The second project I would like to talk about is an app for internal mobile workers in private sector. As it is a project which is part of the competitive strategy of my customer, I cannot mention the purpose of the software, but I can describe techniques and technologies.
The mobile workforce app is especially interesting. Just like with Statnett, we were replacing an existing system in business use and integrated with other business functions. But in this project, we were live with the first users after 3 months, most of the user base after half a year and the remain users after around 9 months.
Here is what we did:
- Realize that the journey is going to feel long and temporary investments made to ease the journey are often worth it. In both cases, I made sure the new system integrated well with the new system. I cannot stress how much it lowers everyone’s stress level when you can say: Why don’t we try the new system and if you experience problems, you can continue the very same process in your old system.
- Isolate functionality that is small enough to deliver with a small fraction of the total project effort yet interesting enough to care about. In the case of Statnett we were able to replace the most used feature in the old system (while preserving the path of retreat). Even though the feature was a small part of the system, it was a large part of the usage. In the mobile workforce app, we found a business process that was missing in the old system and implemented this first. The process was interesting enough to the customer that they dedicated a few users to only perform this task.
- Don’t wait for the rest of the world to complete their work. All projects I’ve been on has been part of a larger landscape of change where several of your dependencies are still under development by other projects. In the case of the mobile workforce app, we were dependent on core data that was to be owned by a system still under development. Realizing that our integration model would in any case be based on synchronizing copies of data, we decided that our copy of the core data would have several sources: 1. A manual CSV file exported by a sysadmin, 2. An automated dump from the legacy source which we established after half a year, 3. A feed from the new system (which is still not completed).
- Spend effort making your system faster to deploy and easier to monitor. When you make a greenfield project, there is actually nothing that stops you from creating the production environment immediately (as long as you don’t put production data there before it’s hardened!). I’ve never regretted spending a few extra hours making it easier to deploy new version or making my logging smoother. Currently, I receive error logs on Slack with a clickable stack trace and a link to the user who experienced the problem.

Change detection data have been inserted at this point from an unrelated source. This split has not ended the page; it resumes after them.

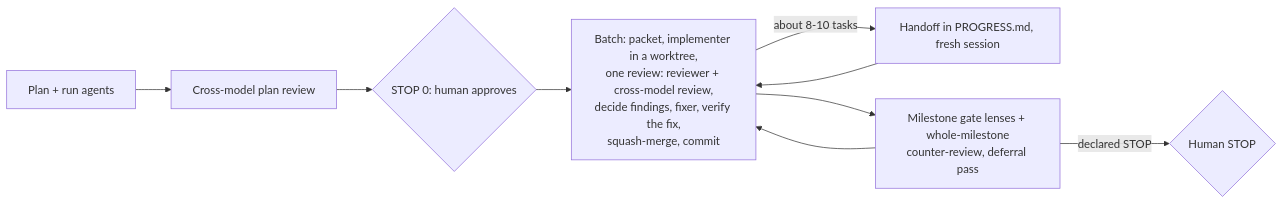
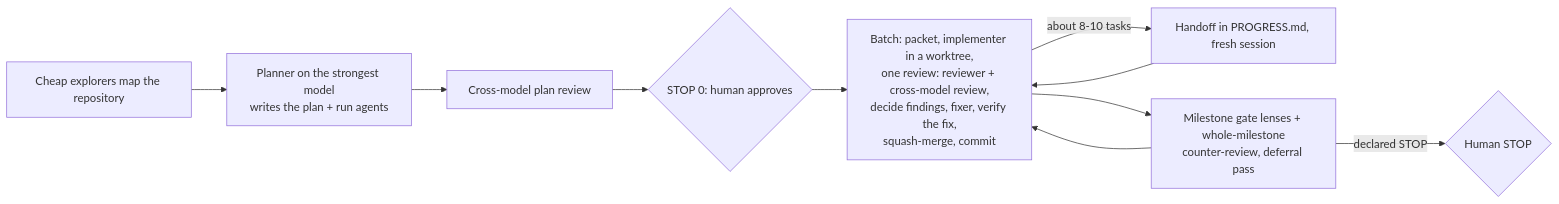
Before and after one commit to Aroton/ArchflowV2: the second of 3 diagrams in docs/workflow/SKILLS.md, drawn with Mermaid. The commit also changed other lines of this file and 7 other files, not shown here.

````diff
--- a/docs/workflow/SKILLS.md
+++ b/docs/workflow/SKILLS.md
@@ -47,11 +47,12 @@
 ```mermaid
 flowchart LR
-  P["Plan + run agents"] --> R0["Cross-model plan review"]
+  X["Cheap explorers map the repository"] --> P["Planner on the strongest model<br/>writes the plan + run agents"]
+  P --> R0["Cross-model plan review"]
   R0 --> S0{"STOP 0: human approves"}
   S0 --> B["Batch: packet, implementer in a worktree,<br/>one review: reviewer + cross-model review,<br/>decide findings, fixer, verify the fix,<br/>squash-merge, commit"]
   B -->|"about 8-10 tasks"| H["Handoff in PROGRESS.md, fresh session"]
   H --> B
   B --> G["Milestone gate lenses + whole-milestone<br/>counter-review, deferral pass"]
   G -->|declared STOP| S1{"Human STOP"}
   G --> B
 ```
````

When you do a major rehaul of a building, you may end up spending a lot of your effort setting up the scaffold to make sure the work is safe and effective. When you build a new software system, you should do the same!
If you do, you may be able to get users on your new system sooner rather than later without losing your sleep.
And when you get actual users to use your system the primary question of the project changes from “when is it all going to be done” to “what can we do next to deliver value.” And that’s much more fun.